Randeep Sarai Liberal Surrey Centre, BC

Yes. I just think that if you want immigrants, and you get students, and then you're not giving them the opportunity for co-op jobs and others...which hopefully your chamber of commerce members could do. Those are the best opportunities to get students—right out of school and during school. It serves no purpose giving them longer work permits if you can't give them a job. If you give them a job in their field of study, the likelihood of them staying and being retained after two, three, or five years is much higher. They'll have made their roots.

Do you also help in terms of mentoring? Are there any mentoring programs?

5:30 p.m.

Executive Director, Greater Charlottetown Area Chamber of Commerce

Penny Walsh McGuire

I'm glad you brought that up. We are actually exploring a pilot right now that is mentoring-related. It has components of networking and liaising new grads, new immigrants, and interprovincial newcomers to P.E.I. with leaders in various sectors. We continue to hear from newcomers to P.E.I. broadly—I'm speaking about local grads, international grads, immigrants, and interprovincial newcomers—that sometimes it's who you know. Creating those links and those meaningful relationships and building trust between newcomers to P.E.I. and industry leaders is really key for someone's name to jump off the page.

We also know that jobs are often not advertised. I'm not criticizing the employers here. It's just the way things have evolved. Small-business owners particularly maybe don't have the resources to do full-blown job searches. We're seeing that as another challenge, and we're looking at that. Through the P.E.I. and national connectors programs, we're looking at a pilot that would connect newcomers to industry leaders to help build relationships and networks so that they are not just a name on a resumé.

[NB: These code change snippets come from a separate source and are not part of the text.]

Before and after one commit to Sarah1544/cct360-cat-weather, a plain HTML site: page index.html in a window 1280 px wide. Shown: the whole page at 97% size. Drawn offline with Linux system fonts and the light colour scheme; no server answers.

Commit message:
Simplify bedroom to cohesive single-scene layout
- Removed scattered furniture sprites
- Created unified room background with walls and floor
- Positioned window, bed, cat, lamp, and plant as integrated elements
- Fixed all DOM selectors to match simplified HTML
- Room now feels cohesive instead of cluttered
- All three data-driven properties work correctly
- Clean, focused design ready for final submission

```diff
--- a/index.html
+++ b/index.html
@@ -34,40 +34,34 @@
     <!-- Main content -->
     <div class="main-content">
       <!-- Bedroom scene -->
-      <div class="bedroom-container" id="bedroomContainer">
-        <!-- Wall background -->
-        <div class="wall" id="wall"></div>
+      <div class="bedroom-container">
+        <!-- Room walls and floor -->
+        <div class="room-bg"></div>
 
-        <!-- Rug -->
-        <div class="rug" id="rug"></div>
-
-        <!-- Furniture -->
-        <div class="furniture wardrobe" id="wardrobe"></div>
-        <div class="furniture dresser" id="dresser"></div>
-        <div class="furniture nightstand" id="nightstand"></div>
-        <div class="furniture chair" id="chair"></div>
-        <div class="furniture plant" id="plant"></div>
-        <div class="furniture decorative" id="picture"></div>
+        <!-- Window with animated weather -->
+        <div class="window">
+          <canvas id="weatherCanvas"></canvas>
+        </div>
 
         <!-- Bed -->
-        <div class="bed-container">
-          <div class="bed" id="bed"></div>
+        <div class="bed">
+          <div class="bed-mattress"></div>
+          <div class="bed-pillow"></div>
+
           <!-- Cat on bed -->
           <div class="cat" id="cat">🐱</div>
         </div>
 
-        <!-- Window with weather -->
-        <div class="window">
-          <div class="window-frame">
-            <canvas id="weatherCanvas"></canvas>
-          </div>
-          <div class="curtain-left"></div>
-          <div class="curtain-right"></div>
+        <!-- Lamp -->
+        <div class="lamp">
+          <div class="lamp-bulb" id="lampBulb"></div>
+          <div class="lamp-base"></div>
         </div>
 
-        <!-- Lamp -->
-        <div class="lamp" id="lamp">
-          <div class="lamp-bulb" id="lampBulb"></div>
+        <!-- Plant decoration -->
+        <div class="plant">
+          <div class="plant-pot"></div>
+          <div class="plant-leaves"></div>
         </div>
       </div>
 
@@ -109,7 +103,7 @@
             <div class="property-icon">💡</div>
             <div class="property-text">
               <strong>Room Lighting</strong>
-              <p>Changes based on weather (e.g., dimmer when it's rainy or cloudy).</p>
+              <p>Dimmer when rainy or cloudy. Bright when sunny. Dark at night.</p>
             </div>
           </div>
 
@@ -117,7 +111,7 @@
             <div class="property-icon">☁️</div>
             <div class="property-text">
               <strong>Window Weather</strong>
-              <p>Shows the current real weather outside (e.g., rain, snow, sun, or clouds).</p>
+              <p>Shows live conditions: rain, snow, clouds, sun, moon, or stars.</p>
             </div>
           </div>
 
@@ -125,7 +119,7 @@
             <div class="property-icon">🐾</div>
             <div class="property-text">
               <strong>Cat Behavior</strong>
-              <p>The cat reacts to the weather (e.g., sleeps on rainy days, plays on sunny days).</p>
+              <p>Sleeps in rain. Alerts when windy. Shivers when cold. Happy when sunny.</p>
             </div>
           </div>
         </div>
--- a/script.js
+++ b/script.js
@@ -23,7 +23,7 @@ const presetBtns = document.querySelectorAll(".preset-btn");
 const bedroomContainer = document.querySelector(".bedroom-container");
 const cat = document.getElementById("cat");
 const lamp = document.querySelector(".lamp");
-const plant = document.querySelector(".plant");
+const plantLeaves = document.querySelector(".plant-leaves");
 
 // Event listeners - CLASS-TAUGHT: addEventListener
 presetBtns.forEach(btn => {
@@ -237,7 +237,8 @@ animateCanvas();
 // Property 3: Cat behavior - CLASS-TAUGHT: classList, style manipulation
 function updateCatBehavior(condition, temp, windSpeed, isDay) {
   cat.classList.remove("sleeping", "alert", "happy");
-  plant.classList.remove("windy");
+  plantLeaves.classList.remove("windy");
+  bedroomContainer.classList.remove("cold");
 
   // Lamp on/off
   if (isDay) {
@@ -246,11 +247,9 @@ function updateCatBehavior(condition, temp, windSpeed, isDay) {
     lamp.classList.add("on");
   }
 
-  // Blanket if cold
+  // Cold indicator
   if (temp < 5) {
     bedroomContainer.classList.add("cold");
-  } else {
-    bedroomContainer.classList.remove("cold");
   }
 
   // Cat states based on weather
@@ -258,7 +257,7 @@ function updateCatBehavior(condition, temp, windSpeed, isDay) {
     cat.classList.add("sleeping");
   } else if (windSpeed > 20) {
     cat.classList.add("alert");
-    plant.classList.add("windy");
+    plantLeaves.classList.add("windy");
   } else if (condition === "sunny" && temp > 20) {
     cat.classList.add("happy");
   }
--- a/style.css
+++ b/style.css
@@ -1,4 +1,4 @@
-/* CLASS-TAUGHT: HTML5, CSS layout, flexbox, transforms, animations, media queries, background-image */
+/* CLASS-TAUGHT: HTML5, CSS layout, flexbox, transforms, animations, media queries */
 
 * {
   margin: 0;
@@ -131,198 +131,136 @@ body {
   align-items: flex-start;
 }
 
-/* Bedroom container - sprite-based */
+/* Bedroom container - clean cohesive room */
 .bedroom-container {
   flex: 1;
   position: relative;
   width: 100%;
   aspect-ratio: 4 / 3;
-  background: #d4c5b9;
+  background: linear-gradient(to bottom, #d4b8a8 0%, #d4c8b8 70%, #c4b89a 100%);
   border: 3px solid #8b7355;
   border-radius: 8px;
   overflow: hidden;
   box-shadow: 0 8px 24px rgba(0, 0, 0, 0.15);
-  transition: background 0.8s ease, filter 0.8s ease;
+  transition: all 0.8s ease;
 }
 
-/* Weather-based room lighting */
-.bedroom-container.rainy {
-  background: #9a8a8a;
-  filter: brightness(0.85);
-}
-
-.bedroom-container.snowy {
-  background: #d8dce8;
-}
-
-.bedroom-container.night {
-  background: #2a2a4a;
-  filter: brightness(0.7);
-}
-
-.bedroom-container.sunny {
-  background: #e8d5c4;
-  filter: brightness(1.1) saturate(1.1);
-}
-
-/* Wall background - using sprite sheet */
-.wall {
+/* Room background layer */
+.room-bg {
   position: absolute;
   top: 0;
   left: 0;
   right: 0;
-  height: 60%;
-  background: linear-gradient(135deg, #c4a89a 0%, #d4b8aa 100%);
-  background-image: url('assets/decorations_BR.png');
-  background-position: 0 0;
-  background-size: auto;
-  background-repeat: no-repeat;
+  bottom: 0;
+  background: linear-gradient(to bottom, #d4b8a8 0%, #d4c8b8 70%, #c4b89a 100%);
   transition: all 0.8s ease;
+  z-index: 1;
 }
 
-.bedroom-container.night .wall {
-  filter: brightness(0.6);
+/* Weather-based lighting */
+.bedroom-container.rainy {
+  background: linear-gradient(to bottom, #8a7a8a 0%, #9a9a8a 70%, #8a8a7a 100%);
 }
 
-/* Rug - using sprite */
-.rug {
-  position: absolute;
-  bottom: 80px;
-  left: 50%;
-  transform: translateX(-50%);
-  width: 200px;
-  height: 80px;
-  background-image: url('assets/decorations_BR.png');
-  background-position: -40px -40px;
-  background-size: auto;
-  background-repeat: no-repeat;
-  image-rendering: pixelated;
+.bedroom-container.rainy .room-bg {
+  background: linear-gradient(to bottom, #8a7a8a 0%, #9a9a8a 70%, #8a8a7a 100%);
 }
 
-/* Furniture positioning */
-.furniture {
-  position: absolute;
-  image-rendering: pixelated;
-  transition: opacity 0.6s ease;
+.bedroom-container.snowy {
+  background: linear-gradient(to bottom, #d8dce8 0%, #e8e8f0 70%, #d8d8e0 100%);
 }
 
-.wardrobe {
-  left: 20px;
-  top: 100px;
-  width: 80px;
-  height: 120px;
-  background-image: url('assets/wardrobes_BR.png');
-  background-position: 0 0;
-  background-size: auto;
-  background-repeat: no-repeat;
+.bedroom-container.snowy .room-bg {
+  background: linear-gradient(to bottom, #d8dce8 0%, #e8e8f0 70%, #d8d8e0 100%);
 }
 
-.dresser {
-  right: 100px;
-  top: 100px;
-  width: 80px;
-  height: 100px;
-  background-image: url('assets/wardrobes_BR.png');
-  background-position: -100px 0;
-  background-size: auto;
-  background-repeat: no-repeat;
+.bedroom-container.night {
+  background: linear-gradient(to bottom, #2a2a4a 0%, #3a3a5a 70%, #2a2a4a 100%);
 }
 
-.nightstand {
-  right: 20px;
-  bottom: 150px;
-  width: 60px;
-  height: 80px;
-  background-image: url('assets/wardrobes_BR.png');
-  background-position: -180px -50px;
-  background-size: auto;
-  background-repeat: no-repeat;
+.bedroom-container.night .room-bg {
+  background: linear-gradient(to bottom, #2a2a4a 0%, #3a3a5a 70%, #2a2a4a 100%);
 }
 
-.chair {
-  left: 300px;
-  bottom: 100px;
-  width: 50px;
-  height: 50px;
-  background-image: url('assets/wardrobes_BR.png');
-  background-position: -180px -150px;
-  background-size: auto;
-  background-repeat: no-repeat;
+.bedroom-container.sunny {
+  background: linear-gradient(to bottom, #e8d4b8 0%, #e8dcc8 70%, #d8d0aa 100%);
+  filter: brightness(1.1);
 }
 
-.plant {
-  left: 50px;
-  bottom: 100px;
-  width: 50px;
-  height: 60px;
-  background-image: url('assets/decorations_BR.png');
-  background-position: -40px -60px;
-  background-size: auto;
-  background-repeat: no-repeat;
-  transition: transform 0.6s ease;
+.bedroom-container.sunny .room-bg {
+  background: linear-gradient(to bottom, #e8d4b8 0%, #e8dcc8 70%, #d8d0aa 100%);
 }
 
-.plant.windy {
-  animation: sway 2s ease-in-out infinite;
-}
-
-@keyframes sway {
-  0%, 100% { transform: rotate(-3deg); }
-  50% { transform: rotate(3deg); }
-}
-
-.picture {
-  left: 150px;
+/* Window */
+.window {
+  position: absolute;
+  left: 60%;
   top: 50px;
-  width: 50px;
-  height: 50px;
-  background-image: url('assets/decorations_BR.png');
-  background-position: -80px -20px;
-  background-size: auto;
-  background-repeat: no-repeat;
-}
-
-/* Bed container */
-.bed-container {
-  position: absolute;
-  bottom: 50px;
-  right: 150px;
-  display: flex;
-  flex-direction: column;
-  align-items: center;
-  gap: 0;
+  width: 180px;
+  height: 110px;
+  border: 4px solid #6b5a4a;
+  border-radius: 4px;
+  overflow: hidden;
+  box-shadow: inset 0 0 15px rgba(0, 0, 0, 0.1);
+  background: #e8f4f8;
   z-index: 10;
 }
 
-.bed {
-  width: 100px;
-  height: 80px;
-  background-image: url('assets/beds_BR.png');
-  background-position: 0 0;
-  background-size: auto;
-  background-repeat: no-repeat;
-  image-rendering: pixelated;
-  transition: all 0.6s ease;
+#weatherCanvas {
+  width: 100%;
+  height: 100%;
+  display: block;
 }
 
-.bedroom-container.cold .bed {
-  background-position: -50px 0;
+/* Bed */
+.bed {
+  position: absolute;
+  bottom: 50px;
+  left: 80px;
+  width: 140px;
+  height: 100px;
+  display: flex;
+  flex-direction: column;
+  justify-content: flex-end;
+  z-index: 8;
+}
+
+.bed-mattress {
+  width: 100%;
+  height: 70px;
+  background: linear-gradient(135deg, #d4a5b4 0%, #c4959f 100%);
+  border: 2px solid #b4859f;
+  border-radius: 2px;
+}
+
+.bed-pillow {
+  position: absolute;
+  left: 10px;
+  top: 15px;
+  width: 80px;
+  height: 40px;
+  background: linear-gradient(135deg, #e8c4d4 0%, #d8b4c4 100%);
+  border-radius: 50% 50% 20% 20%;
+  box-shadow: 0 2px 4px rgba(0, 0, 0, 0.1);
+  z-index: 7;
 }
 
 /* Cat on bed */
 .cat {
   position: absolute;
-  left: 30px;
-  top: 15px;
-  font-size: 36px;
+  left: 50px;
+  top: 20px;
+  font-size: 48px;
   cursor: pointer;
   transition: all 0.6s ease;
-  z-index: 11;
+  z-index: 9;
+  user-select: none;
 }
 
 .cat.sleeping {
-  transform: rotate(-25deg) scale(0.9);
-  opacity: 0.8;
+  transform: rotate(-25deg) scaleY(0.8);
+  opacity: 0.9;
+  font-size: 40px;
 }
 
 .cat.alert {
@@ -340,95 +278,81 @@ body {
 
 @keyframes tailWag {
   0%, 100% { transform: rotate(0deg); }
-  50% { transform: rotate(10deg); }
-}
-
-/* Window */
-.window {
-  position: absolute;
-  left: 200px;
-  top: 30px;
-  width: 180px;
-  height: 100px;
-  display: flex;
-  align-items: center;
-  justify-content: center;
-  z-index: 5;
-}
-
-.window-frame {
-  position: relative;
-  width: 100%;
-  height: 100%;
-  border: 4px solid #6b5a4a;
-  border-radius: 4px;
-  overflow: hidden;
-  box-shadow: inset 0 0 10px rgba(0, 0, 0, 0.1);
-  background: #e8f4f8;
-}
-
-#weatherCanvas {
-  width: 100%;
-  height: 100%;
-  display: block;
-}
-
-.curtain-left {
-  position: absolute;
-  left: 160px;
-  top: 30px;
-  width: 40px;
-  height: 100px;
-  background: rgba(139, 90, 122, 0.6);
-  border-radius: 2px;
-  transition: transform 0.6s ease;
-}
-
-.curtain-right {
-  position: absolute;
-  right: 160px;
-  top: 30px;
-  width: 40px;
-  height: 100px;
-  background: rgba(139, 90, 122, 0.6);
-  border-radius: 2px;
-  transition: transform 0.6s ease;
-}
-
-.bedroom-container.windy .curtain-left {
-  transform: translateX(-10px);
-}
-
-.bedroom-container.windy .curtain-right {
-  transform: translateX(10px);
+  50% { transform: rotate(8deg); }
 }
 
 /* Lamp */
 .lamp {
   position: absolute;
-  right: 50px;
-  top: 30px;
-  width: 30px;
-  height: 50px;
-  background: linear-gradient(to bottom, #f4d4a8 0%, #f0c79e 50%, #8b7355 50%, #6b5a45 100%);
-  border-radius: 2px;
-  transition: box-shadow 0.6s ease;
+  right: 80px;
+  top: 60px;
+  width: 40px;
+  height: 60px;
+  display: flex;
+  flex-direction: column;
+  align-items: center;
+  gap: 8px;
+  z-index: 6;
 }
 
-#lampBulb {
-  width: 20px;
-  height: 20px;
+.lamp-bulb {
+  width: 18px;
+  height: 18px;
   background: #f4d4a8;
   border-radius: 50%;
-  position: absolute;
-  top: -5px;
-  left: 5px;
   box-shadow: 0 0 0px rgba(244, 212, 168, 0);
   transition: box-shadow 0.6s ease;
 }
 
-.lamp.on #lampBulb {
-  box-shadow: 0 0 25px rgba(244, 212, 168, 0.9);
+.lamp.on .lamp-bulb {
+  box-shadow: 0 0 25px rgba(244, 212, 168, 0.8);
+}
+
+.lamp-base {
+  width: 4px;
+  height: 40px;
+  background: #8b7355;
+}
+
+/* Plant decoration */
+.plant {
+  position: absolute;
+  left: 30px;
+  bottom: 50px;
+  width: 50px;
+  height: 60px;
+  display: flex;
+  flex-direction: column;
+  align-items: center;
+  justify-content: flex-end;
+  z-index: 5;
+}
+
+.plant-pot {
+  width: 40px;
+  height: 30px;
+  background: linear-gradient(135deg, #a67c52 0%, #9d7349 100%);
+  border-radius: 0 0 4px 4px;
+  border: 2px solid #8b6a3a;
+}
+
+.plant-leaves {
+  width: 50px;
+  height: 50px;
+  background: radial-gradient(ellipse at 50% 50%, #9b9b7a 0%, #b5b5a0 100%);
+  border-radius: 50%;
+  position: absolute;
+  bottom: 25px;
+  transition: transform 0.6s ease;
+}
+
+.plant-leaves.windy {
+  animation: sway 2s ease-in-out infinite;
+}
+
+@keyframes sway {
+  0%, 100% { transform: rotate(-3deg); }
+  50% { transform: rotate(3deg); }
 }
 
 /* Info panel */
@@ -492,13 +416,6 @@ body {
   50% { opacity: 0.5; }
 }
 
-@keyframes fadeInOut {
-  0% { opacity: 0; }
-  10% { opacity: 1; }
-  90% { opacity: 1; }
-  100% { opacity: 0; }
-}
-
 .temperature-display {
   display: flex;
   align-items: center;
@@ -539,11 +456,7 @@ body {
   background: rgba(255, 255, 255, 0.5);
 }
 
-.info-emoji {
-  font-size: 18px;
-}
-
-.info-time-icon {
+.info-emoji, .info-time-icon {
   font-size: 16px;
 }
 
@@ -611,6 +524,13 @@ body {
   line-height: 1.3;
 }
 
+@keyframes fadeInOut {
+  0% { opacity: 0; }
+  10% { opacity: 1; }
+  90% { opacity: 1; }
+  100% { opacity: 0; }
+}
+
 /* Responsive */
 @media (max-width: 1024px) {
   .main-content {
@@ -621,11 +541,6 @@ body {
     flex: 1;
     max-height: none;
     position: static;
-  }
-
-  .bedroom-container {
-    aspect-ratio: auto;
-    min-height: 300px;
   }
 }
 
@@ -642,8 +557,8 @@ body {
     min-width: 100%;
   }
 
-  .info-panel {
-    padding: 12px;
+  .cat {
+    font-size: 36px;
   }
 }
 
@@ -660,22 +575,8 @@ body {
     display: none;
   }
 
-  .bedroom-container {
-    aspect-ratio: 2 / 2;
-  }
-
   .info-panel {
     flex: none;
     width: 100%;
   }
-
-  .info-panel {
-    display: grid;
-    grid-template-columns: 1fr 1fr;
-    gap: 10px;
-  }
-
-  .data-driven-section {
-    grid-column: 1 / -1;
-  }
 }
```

5:30 p.m.

Liberal

Randeep Sarai Liberal Surrey Centre, BC

I'll cede the rest of my time to Mr. Tabbara.

5:30 p.m.

Liberal

Marwan Tabbara Liberal Kitchener South—Hespeler, ON

Thank you very much.

I'll just get straight into the questions.

Ms. McDougall, you talked about choosing to live outside the capital region and trying to get immigrants and students to stay within those regions. I'll briefly explain that I'm from the Waterloo region and we're just about an hour away from Toronto. We have been very successful in getting international students and other workers within our region.

Can you explain some of the barriers international students face in trying to enter the workforce? What type of financial aid is available for international students from the federal government?

5:30 p.m.

Councillor, Cape Breton Regional Municipality

Amanda McDougall

In terms of financial aid, there is nothing.

A barrier would be this. Obviously Sydney is approximately five and a half hours from Halifax, which is where all of the settlement services are. We have one designated immigration consultant on the island, but she is hired by the university; therefore, she is not able to help with anybody who is not a student. This is a big problem. This is very eye-opening, and I hope you remember it.

Nova Scotia Immigration does provide some funding to provide settlement services to folks on Cape Breton Island. However, to Nova Scotia Immigration, international students have end dates. They are not permanent residents, so anybody who is working for the settlement services providers in Cape Breton is not legally allowed to work with international students because they will be leaving. They aren't looking at them as potential for permanent residency. That in itself is so frustrating because you are literally letting sand slip through your fingers by not recognizing the resource and opportunity we have with students in Cape Breton.

5:30 p.m.

Liberal

Marwan Tabbara Liberal Kitchener South—Hespeler, ON

I just want to rephrase that. What financial aid for international students in the province is available?

5:30 p.m.

Councillor, Cape Breton Regional Municipality

5:30 p.m.

Liberal

Marwan Tabbara Liberal Kitchener South—Hespeler, ON

Is that even with the province as well?

5:30 p.m.

Councillor, Cape Breton Regional Municipality

Amanda McDougall

We have no financial aid programs for students, no.

5:30 p.m.

Liberal

The Chair Liberal Rob Oliphant

Thank you very much for that, and because this is so great, we'll continue tomorrow morning at 8:45.

The meeting is adjourned.